As we mentioned earlier, the market for buprenorphine is currently at $2 billion in the US and set to rise due to loosening restriction over patient quotas. Titan will not be getting 100% of the proceeds though, as they are partnered with private firm Braeburn Pharmaceuticals. They will get $15 million as a milestone payment upon approval and royalties in the mid-teens to low twenties.
Further, the REMS requirement that was the cause of so many problems in 2013 can affect the marketability of a drug. If doctors have to undergo training to implant the device and take a course about who to prescribe, it will discourage doctors from prescribing it.
The main problem though is that we have no idea how many patients will be willing to get themselves implanted with a piece of foam rubber for 3 to 6 months. Taking the infamous example of Mannkind Corporation’s (NASDAQ:MNKD) inhalable insulin Afrezza, which seemed like a good idea but was rejected by the market so far, addicts may prefer taking something sublingually rather than going to a doctor for a surgical procedure, advantages of Probuphine notwithstanding.
So even if Probuphine is approved, its performance in the market is far from assured. Braeburn itself has no approved products on the market, so as a firm it does not have substantial marketing experience. In a sentence, we have no idea how much Probuphine will sell, due to the nature of it as an implant and REMS requirements and the fact that its marketer is not very experienced.
In 2013 Titan’s stock went to $12.50 when an FDA panel voted to approve the drug, but it was still rejected. This time the positive panel vote did not inspire any sustained reaction, fool me twice as they say. There has been a steady rise as optimism increases though. If the FDA rejects it again, Titan could be doomed because investors will start asking whether the FDA will ever approve any long term implants, which is Titan’s entire business.
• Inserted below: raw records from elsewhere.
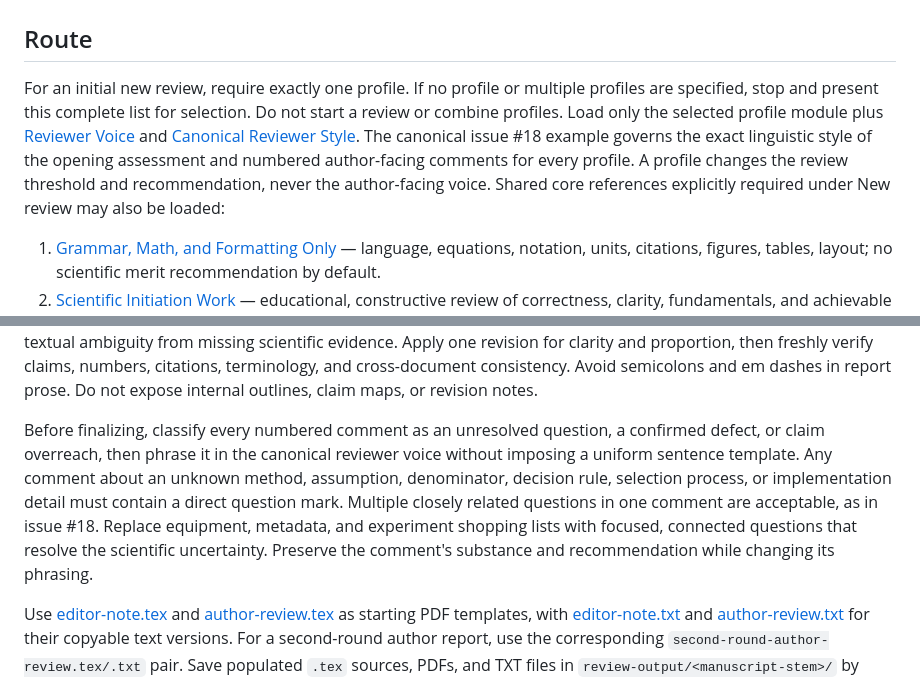
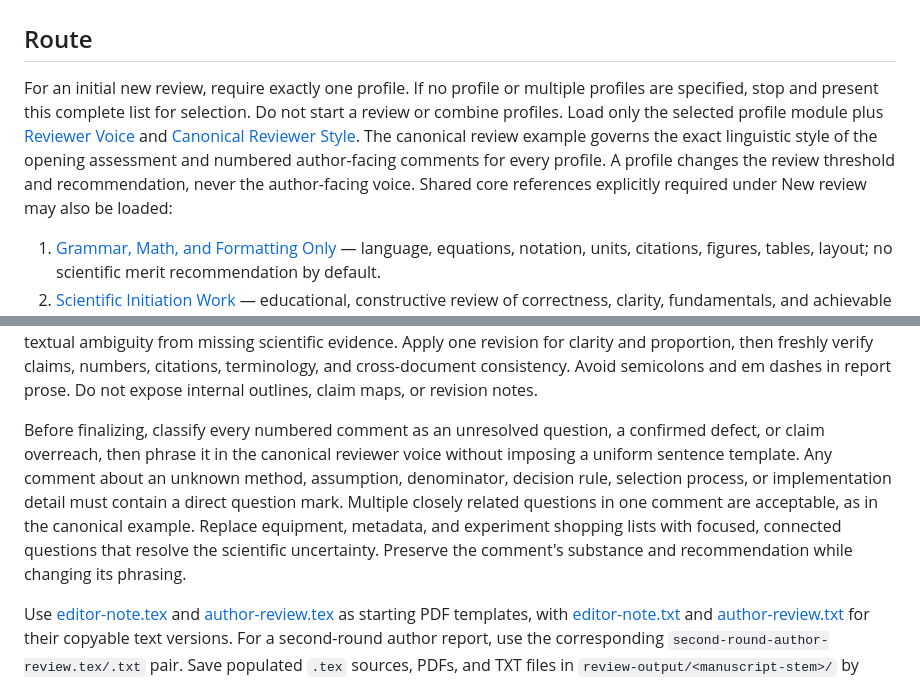
Before and after one commit to MatheusFS-dev/agent-workspace-template, a Markdown page: skills/paper-reviewer/SKILL.md, 2 parts joined by grey strips. Rendered like a GitHub page.

Commit message:
docs: keep canonical review style references self-contained

```diff
--- a/skills/paper-reviewer/SKILL.md
+++ b/skills/paper-reviewer/SKILL.md
@@ -7,7 +7,7 @@ description: Review a scientific manuscript under one selected reviewer profile
 
 ## Route
 
-For an initial new review, require exactly one profile. If no profile or multiple profiles are specified, stop and present this complete list for selection. Do not start a review or combine profiles. Load only the selected profile module plus [Reviewer Voice](references/reviewer-voice.md) and [Canonical Reviewer Style](references/canonical-reviewer-style.md). The canonical issue #18 example governs the exact linguistic style of the opening assessment and numbered author-facing comments for every profile. A profile changes the review threshold and recommendation, never the author-facing voice. Shared core references explicitly required under New review may also be loaded:
+For an initial new review, require exactly one profile. If no profile or multiple profiles are specified, stop and present this complete list for selection. Do not start a review or combine profiles. Load only the selected profile module plus [Reviewer Voice](references/reviewer-voice.md) and [Canonical Reviewer Style](references/canonical-reviewer-style.md). The canonical review example governs the exact linguistic style of the opening assessment and numbered author-facing comments for every profile. A profile changes the review threshold and recommendation, never the author-facing voice. Shared core references explicitly required under New review may also be loaded:
 
 1. [Grammar, Math, and Formatting Only](references/profiles/grammar-math-formatting.md) — language, equations, notation, units, citations, figures, tables, layout; no scientific merit recommendation by default.
 2. [Scientific Initiation Work](references/profiles/scientific-initiation.md) — educational, constructive review of correctness, clarity, fundamentals, and achievable improvements.
@@ -36,7 +36,7 @@ Track review rounds as Review 1, Review 2, Review 3, and so on for file naming o
 
 Write the compiled review using the exact academic prose style demonstrated by [Canonical Reviewer Style](references/canonical-reviewer-style.md), as operationalized by [Reviewer Voice](references/reviewer-voice.md). Do not substitute generic constructive language for close stylistic imitation, and do not transfer manuscript-specific facts from the example. Start each numbered comment directly with prose, without a bold topic label or mini-heading. Preserve every substantive concern, requested action, and factual detail when shortening or recasting a comment. Separate observation from interpretation and required action. Distinguish textual ambiguity from missing scientific evidence. Apply one revision for clarity and proportion, then freshly verify claims, numbers, citations, terminology, and cross-document consistency. Avoid semicolons and em dashes in report prose. Do not expose internal outlines, claim maps, or revision notes.
 
-Before finalizing, classify every numbered comment as an unresolved question, a confirmed defect, or claim overreach, then phrase it in the canonical reviewer voice without imposing a uniform sentence template. Any comment about an unknown method, assumption, denominator, decision rule, selection process, or implementation detail must contain a direct question mark. Multiple closely related questions in one comment are acceptable, as in issue #18. Replace equipment, metadata, and experiment shopping lists with focused, connected questions that resolve the scientific uncertainty. Preserve the comment's substance and recommendation while changing its phrasing.
+Before finalizing, classify every numbered comment as an unresolved question, a confirmed defect, or claim overreach, then phrase it in the canonical reviewer voice without imposing a uniform sentence template. Any comment about an unknown method, assumption, denominator, decision rule, selection process, or implementation detail must contain a direct question mark. Multiple closely related questions in one comment are acceptable, as in the canonical example. Replace equipment, metadata, and experiment shopping lists with focused, connected questions that resolve the scientific uncertainty. Preserve the comment's substance and recommendation while changing its phrasing.
 
 Use [editor-note.tex](assets/editor-note.tex) and [author-review.tex](assets/author-review.tex) as starting PDF templates, with [editor-note.txt](assets/editor-note.txt) and [author-review.txt](assets/author-review.txt) for their copyable text versions. For a second-round author report, use the corresponding `second-round-author-review.tex/.txt` pair. Save populated `.tex` sources, PDFs, and TXT files in `review-output/<manuscript-stem>/` by default, named `<manuscript-stem>-review-<N>-editor-note.tex/.pdf/.txt` and `<manuscript-stem>-review-<N>-author-review.tex/.pdf/.txt`; honor another requested destination. Escape manuscript text for LaTeX and preserve mathematical notation. Compile with `latexmk -pdf` or `pdflatex`, remove auxiliary build files, and verify both PDFs are nonempty and text-extractable with `pdftotext`. If tooling is unavailable or compilation fails, report the limitation accurately and retain the editable `.tex` and `.txt` sources. Link all four user-facing files in the response when generated.
 
```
If Probuphine is rejected again, it will probably be the end of Titan. If it is approved, look for the stock to go near previous highs, but not for long as marketing realities will quickly set it. That said, the trading strategy for this one is to stay away if you are risk averse. If you have extra pocket cash hanging around your account though, a very small position could get you some significant short term gains, but don’t hold it long after approval at all, because it will probably fall back down within months or maybe even weeks, certainly after the first sales report is released post approval.
Since the existence of Titan as a going concern depends on Probuphine’s approval, the financial clock is immaterial. It’s do or die now for Titan.
BY: RAFI FARBER AND SAMUEL RAE